- TASK
Copy every entry word for word, but skip the pictures.

- EXTRACTED MATERIAL
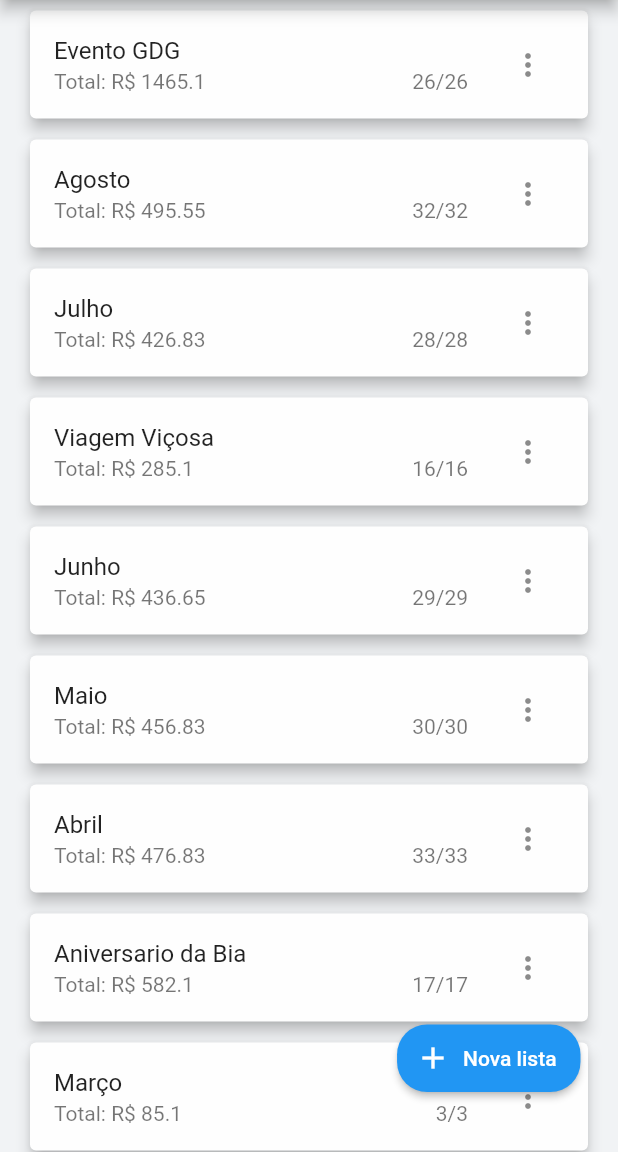
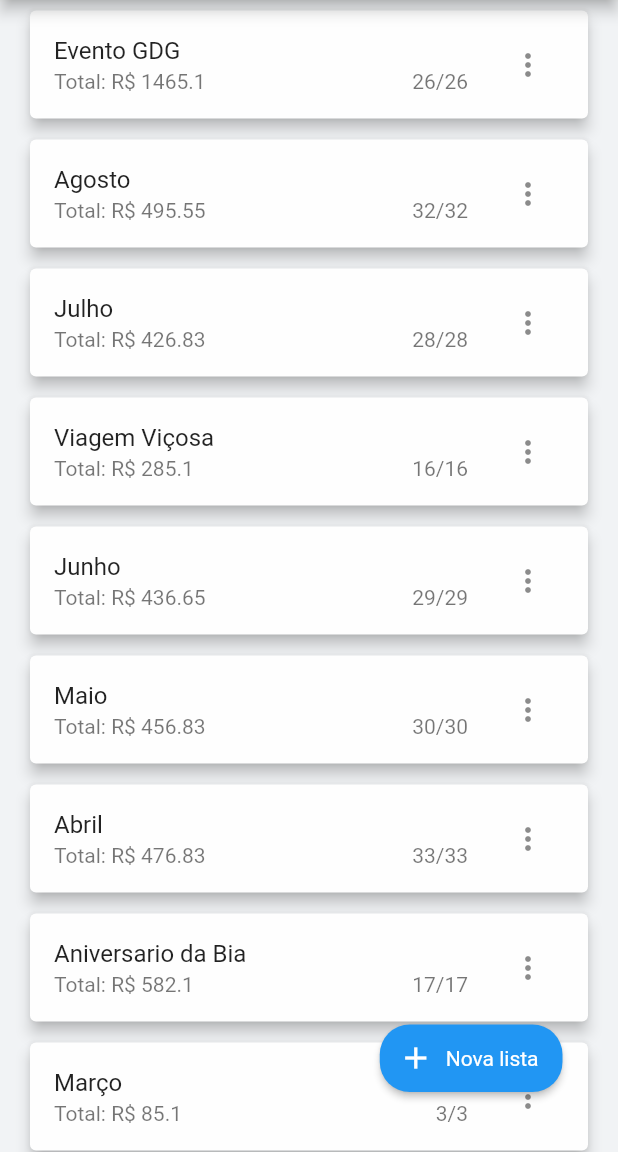
Before and after one commit to TeofiloAlbuquerque/supermarket_list, a Flutter app: the screen it shows after launch, on a phone screen of 412 x 824 dp, the part 84-1236 px from its top. Run offline on Flutter 3.47's test engine with Material 2 defaults, Android fonts, the phone set to English and light mode, and no system bars; our stand-ins replace shared_preferences.

Commit message:
feat: Componentização do CustomElevatedButton

```diff
--- /dev/null
+++ b/lib/src/design_system/components/custom_elevated_button.dart
@@ -0,0 +1,40 @@
+import 'package:flutter/material.dart';
+
+class CustomElevatedButton extends StatelessWidget {
+  final VoidCallback onPressed;
+  final Icon icon;
+  final Widget label;
+  final Color backgroundColor;
+  final Color iconColor;
+  final Color textColor;
+
+  const CustomElevatedButton({
+    super.key,
+    required this.icon,
+    required this.label,
+    required this.backgroundColor,
+    required this.iconColor,
+    required this.textColor,
+    required this.onPressed,
+  });
+
+  @override
+  Widget build(BuildContext context) {
+    return SizedBox(
+      height: 45,
+      child: ElevatedButton.icon(
+        onPressed: onPressed,
+        icon: icon,
+        label: label,
+        style: ElevatedButton.styleFrom(
+          shape: RoundedRectangleBorder(
+            borderRadius: BorderRadius.circular(20),
+          ),
+          textStyle: TextStyle(
+            color: textColor,
+          ),
+        ),
+      ),
+    );
+  }
+}
--- a/lib/src/views/home_view.dart
+++ b/lib/src/views/home_view.dart
@@ -1,6 +1,7 @@
 import 'package:flutter/material.dart';
 import 'package:lista_compras/src/design_system/components/custom_app_bar.dart';
 import 'package:lista_compras/src/design_system/components/custom_drawer.dart';
+import 'package:lista_compras/src/design_system/components/custom_elevated_button.dart';
 import '../design_system/colors/colors_app.dart';
 import '../design_system/components/custom_card.dart';
 import '../models/card_model.dart';
@@ -86,29 +87,25 @@ class _HomeViewState extends State<HomeView> {
               },
             ),
           ),
-          Align(
-            alignment: Alignment.bottomRight,
+          Positioned(
+            bottom: 0,
+            right: 12,
             child: Padding(
               padding: const EdgeInsets.only(
                 bottom: 40,
                 right: 25,
               ),
-              child: SizedBox(
-                height: 45,
-                child: ElevatedButton.icon(
-                  onPressed: () {
-                    Navigator.of(context).pushNamed(
-                      AppRoutes.newList,
-                    );
-                  },
-                  icon: const Icon(Icons.add),
-                  label: const Text('Nova lista'),
-                  style: ElevatedButton.styleFrom(
-                    shape: RoundedRectangleBorder(
-                      borderRadius: BorderRadius.circular(20),
-                    ),
-                  ),
-                ),
+              child: CustomElevatedButton(
+                icon: const Icon(Icons.add),
+                label: const Text('Nova lista'),
+                backgroundColor: AppColors.blue,
+                iconColor: AppColors.white,
+                textColor: AppColors.white,
+                onPressed: () {
+                  Navigator.of(context).pushNamed(
+                    AppRoutes.newList,
+                  );
+                },
               ),
             ),
           )
```
Also changed, not shown: lib/src/views/need_buy_view.dart (+10 -23 lines).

- ANSWER SECTION
Before and after one commit to TeofiloAlbuquerque/supermarket_list, a Flutter app: the screen it shows after launch, on a phone screen of 412 x 824 dp, the part 84-1236 px from its top. Run offline on Flutter 3.47's test engine with Material 2 defaults, Android fonts, the phone set to English and light mode, and no system bars; our stand-ins replace shared_preferences.

Commit message:
feat: Componentização do CustomElevatedButton

```diff
--- /dev/null
+++ b/lib/src/design_system/components/custom_elevated_button.dart
@@ -0,0 +1,40 @@
+import 'package:flutter/material.dart';
+
+class CustomElevatedButton extends StatelessWidget {
+  final VoidCallback onPressed;
+  final Icon icon;
+  final Widget label;
+  final Color backgroundColor;
+  final Color iconColor;
+  final Color textColor;
+
+  const CustomElevatedButton({
+    super.key,
+    required this.icon,
+    required this.label,
+    required this.backgroundColor,
+    required this.iconColor,
+    required this.textColor,
+    required this.onPressed,
+  });
+
+  @override
+  Widget build(BuildContext context) {
+    return SizedBox(
+      height: 45,
+      child: ElevatedButton.icon(
+        onPressed: onPressed,
+        icon: icon,
+        label: label,
+        style: ElevatedButton.styleFrom(
+          shape: RoundedRectangleBorder(
+            borderRadius: BorderRadius.circular(20),
+          ),
+          textStyle: TextStyle(
+            color: textColor,
+          ),
+        ),
+      ),
+    );
+  }
+}
--- a/lib/src/views/home_view.dart
+++ b/lib/src/views/home_view.dart
@@ -1,6 +1,7 @@
 import 'package:flutter/material.dart';
 import 'package:lista_compras/src/design_system/components/custom_app_bar.dart';
 import 'package:lista_compras/src/design_system/components/custom_drawer.dart';
+import 'package:lista_compras/src/design_system/components/custom_elevated_button.dart';
 import '../design_system/colors/colors_app.dart';
 import '../design_system/components/custom_card.dart';
 import '../models/card_model.dart';
@@ -86,29 +87,25 @@ class _HomeViewState extends State<HomeView> {
               },
             ),
           ),
-          Align(
-            alignment: Alignment.bottomRight,
+          Positioned(
+            bottom: 0,
+            right: 12,
             child: Padding(
               padding: const EdgeInsets.only(
                 bottom: 40,
                 right: 25,
               ),
-              child: SizedBox(
-                height: 45,
-                child: ElevatedButton.icon(
-                  onPressed: () {
-                    Navigator.of(context).pushNamed(
-                      AppRoutes.newList,
-                    );
-                  },
-                  icon: const Icon(Icons.add),
-                  label: const Text('Nova lista'),
-                  style: ElevatedButton.styleFrom(
-                    shape: RoundedRectangleBorder(
-                      borderRadius: BorderRadius.circular(20),
-                    ),
-                  ),
-                ),
+              child: CustomElevatedButton(
+                icon: const Icon(Icons.add),
+                label: const Text('Nova lista'),
+                backgroundColor: AppColors.blue,
+                iconColor: AppColors.white,
+                textColor: AppColors.white,
+                onPressed: () {
+                  Navigator.of(context).pushNamed(
+                    AppRoutes.newList,
+                  );
+                },
               ),
             ),
           )
```
Also changed, not shown: lib/src/views/need_buy_view.dart (+10 -23 lines).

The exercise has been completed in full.